I was an officer for 25 years. I filled in as a shift supervisor as needed, including my longest stint of 6 months. Here are some of the things I saw from my perspective:
- always backs his/her officers. Is an ADVOCATE for the officers when dealing with management.
- Looks out for the safety and well-being of the troops, and their professional development (continuing training)
- gets to know their officers.
- stays current on laws and regulations
- is fair and impartial. no playing favorites when granting leave time or making assignments, although assignments need not be "Equal." For example, an officer who is weak on making traffic stops may be given extra assignments doing traffic.
- does NOT micro-manage - lets the officers do their jobs, makes "suggestions" as needed, rather than telling them what to do. Better yet, helps the officer to walk through the thought process involved and arrive at the correct course of action on his/her own
- Makes sure that there is probable cause and the elements of the offense are articulated when approving officers' reports
- keeps management/gov't authority (city manager, etc), apprised on an as-needed basis, of high-profile cases (Doesn't let the chain-of-command get blind-sided)
- Does his/her best to make sure the officers don't leave themselves open to liability, and that the department/gov't entity (city, etc) are not exposed to liability
- Has self-confidence, but not arrogant.
- Has an appropriate sense of humor.
- Uses disciplinary measures sparingly, and uniformly
- Is not afraid to pitch in and be a working officer when the agency is short-staffed, taking some of the load off the officers.

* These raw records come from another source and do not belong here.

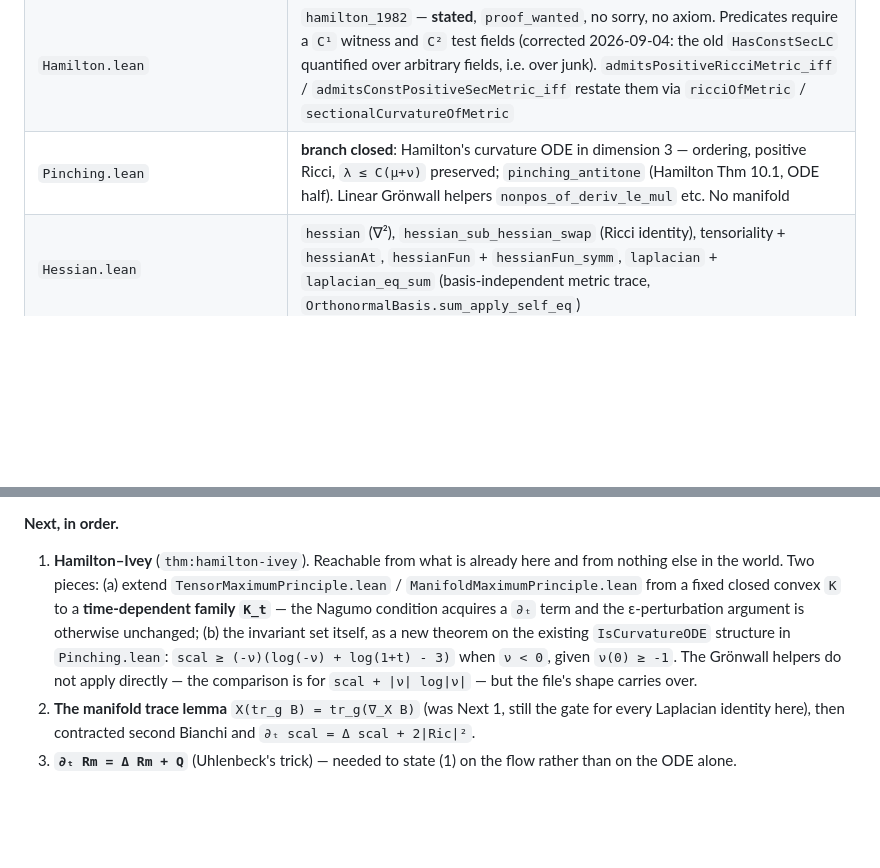
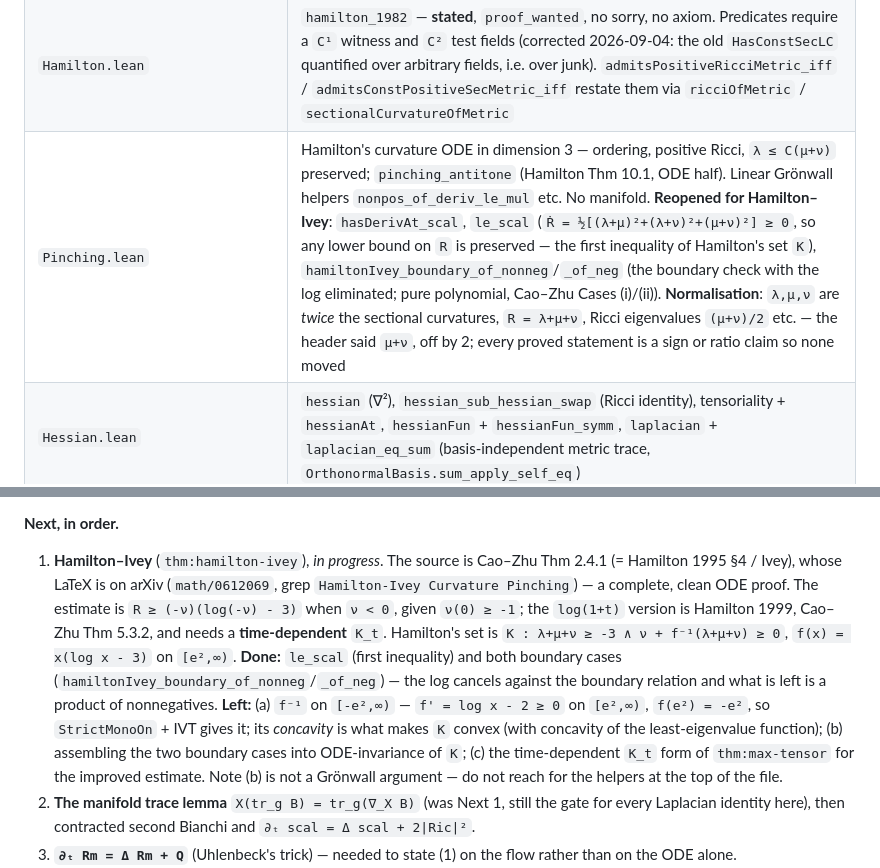
Before and after one commit to korbonits/ricci-flow-blueprint, a Markdown page: CLAUDE.md, 2 parts joined by grey strips. Rendered like a GitHub page; blank space fills up the shorter version.

Commit message:
docs: record the Hamilton-Ivey state in the working notes
Co-Authored-By: Claude Opus 5 (1M context) <noreply@anthropic.com>
Claude-Session: https://claude.ai/code/session_012odgjwaV3Hegd6VwdsrjBP

```diff
--- a/CLAUDE.md
+++ b/CLAUDE.md
@@ -20,7 +20,7 @@ in `lake-manifest.json`) on Lean `v4.34.0-rc2`, because mathlib4 #36845
 | `LeviCivitaSmooth.lean` | `contMDiffCovariantDerivative_leviCivitaConnection` — **Levi-Civita is `C^k` for a `C^{k+1}` metric** (Mathlib leaves this to "future PRs"); criteria `contMDiffAt_clm_of_basis`, `contMDiffAt_section_of_inner_localFrame`, `contMDiffAt_mvfderiv_apply`, `contMDiffAt_koszul`; instance for `k = 1`; `ricciOfMetric`, `sectionalCurvatureOfMetric` |
 | `Flow.lean` | `IsRicciFlowAt/On`, `isRicciFlowAt_const_iff`, `isRicciFlowAt_iff_of_isLeviCivita`, `isRicciFlowOn_iff_ricciOfMetric` — **the flow is `∂g/∂t = -2 Ric(g t)` with `Ric` a function of `g`**; `ricciFlow_shortTime_existence` (`proof_wanted`); the analytic-frontier survey lives in its header |
 | `Hamilton.lean` | `hamilton_1982` — **stated**, `proof_wanted`, no sorry, no axiom. Predicates require a `C¹` witness and `C²` test fields (corrected 2026-09-04: the old `HasConstSecLC` quantified over arbitrary fields, i.e. over junk). `admitsPositiveRicciMetric_iff` / `admitsConstPositiveSecMetric_iff` restate them via `ricciOfMetric` / `sectionalCurvatureOfMetric` |
-| `Pinching.lean` | **branch closed**: Hamilton's curvature ODE in dimension 3 — ordering, positive Ricci, `λ ≤ C(μ+ν)` preserved; `pinching_antitone` (Hamilton Thm 10.1, ODE half). Linear Grönwall helpers `nonpos_of_deriv_le_mul` etc. No manifold |
+| `Pinching.lean` | Hamilton's curvature ODE in dimension 3 — ordering, positive Ricci, `λ ≤ C(μ+ν)` preserved; `pinching_antitone` (Hamilton Thm 10.1, ODE half). Linear Grönwall helpers `nonpos_of_deriv_le_mul` etc. No manifold. **Reopened for Hamilton–Ivey**: `hasDerivAt_scal`, `le_scal` (`Ṙ = ½[(λ+μ)²+(λ+ν)²+(μ+ν)²] ≥ 0`, so any lower bound on `R` is preserved — the first inequality of Hamilton's set `K`), `hamiltonIvey_boundary_of_nonneg`/`_of_neg` (the boundary check with the log eliminated; pure polynomial, Cao–Zhu Cases (i)/(ii)). **Normalisation**: `λ,μ,ν` are *twice* the sectional curvatures, `R = λ+μ+ν`, Ricci eigenvalues `(μ+ν)/2` etc. — the header said `μ+ν`, off by 2; every proved statement is a sign or ratio claim so none moved |
 | `Hessian.lean` | `hessian` (∇²), `hessian_sub_hessian_swap` (Ricci identity), tensoriality + `hessianAt`, `hessianFun` + `hessianFun_symm`, `laplacian` + `laplacian_eq_sum` (basis-independent metric trace, `OrthonormalBasis.sum_apply_self_eq`) |
 | `SecondDerivativeTest.lean` | **proved**: `deriv2_nonneg_of_isLocalMin`, `fderiv2_nonneg_of_isLocalMin`, `fderiv_fderiv_apply_nonneg_of_isLocalMin` (chart-side core), `hessianFun_nonneg_of_isLocalMin` and `laplacianFun_nonneg_of_isLocalMin` on a **boundaryless manifold** (transport through `extChartAt`, same pattern as `mlieBracket_apply_fun`), plus the `*_model` versions. The connection term `(∇_X X) f` dies at a critical point, so any `cov` works |
 | `MaximumPrinciple.lean` | **proved**: the scalar maximum principle on a compact space with the differential inequality assumed at spatial minima (`le_of_deriv_ge_at_min`, `le_of_deriv_le_at_max`). ε-perturbation `φ − ε e^{(2K+1)t}` + first touching time. No Laplacian |
@@ -114,16 +114,23 @@ Now `thm:hamilton-ivey` at the head of `chap:kappa`, with a
 `State of the art, September 2026` section in the Overview.
 
 **Next, in order.**
-1. **Hamilton–Ivey** (`thm:hamilton-ivey`). Reachable from what is already
-   here and from nothing else in the world. Two pieces:
-   (a) extend `TensorMaximumPrinciple.lean` / `ManifoldMaximumPrinciple.lean`
-   from a fixed closed convex `K` to a **time-dependent family `K_t`** — the
-   Nagumo condition acquires a `∂ₜ` term and the ε-perturbation argument is
-   otherwise unchanged; (b) the invariant set itself, as a new theorem on the
-   existing `IsCurvatureODE` structure in `Pinching.lean`: `scal ≥
-   (-ν)(log(-ν) + log(1+t) - 3)` when `ν < 0`, given `ν(0) ≥ -1`. The
-   Grönwall helpers do not apply directly — the comparison is for
-   `scal + |ν| log|ν|` — but the file's shape carries over.
+1. **Hamilton–Ivey** (`thm:hamilton-ivey`), *in progress*. The source is
+   Cao–Zhu Thm 2.4.1 (= Hamilton 1995 §4 / Ivey), whose LaTeX is on arXiv
+   (`math/0612069`, grep `Hamilton-Ivey Curvature Pinching`) — a complete,
+   clean ODE proof. The estimate is `R ≥ (-ν)(log(-ν) - 3)` when `ν < 0`,
+   given `ν(0) ≥ -1`; the `log(1+t)` version is Hamilton 1999, Cao–Zhu Thm
+   5.3.2, and needs a **time-dependent** `K_t`. Hamilton's set is
+   `K : λ+μ+ν ≥ -3 ∧ ν + f⁻¹(λ+μ+ν) ≥ 0`, `f(x) = x(log x - 3)` on `[e²,∞)`.
+   **Done:** `le_scal` (first inequality) and both boundary cases
+   (`hamiltonIvey_boundary_of_nonneg`/`_of_neg`) — the log cancels against the
+   boundary relation and what is left is a product of nonnegatives.
+   **Left:** (a) `f⁻¹` on `[-e²,∞)` — `f' = log x - 2 ≥ 0` on `[e²,∞)`,
+   `f(e²) = -e²`, so `StrictMonoOn` + IVT gives it; its *concavity* is what
+   makes `K` convex (with concavity of the least-eigenvalue function);
+   (b) assembling the two boundary cases into ODE-invariance of `K`;
+   (c) the time-dependent `K_t` form of `thm:max-tensor` for the improved
+   estimate. Note (b) is not a Grönwall argument — do not reach for the
+   helpers at the top of the file.
 2. **The manifold trace lemma** `X(tr_g B) = tr_g(∇_X B)` (was Next 1, still
    the gate for every Laplacian identity here), then contracted second
    Bianchi and `∂ₜ scal = Δ scal + 2|Ric|²`.
```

I'm sure there's more, but that's a start! Hope that helps! Basically, a first line supervisor is caught in the middle between management and patrol. He has to please them both.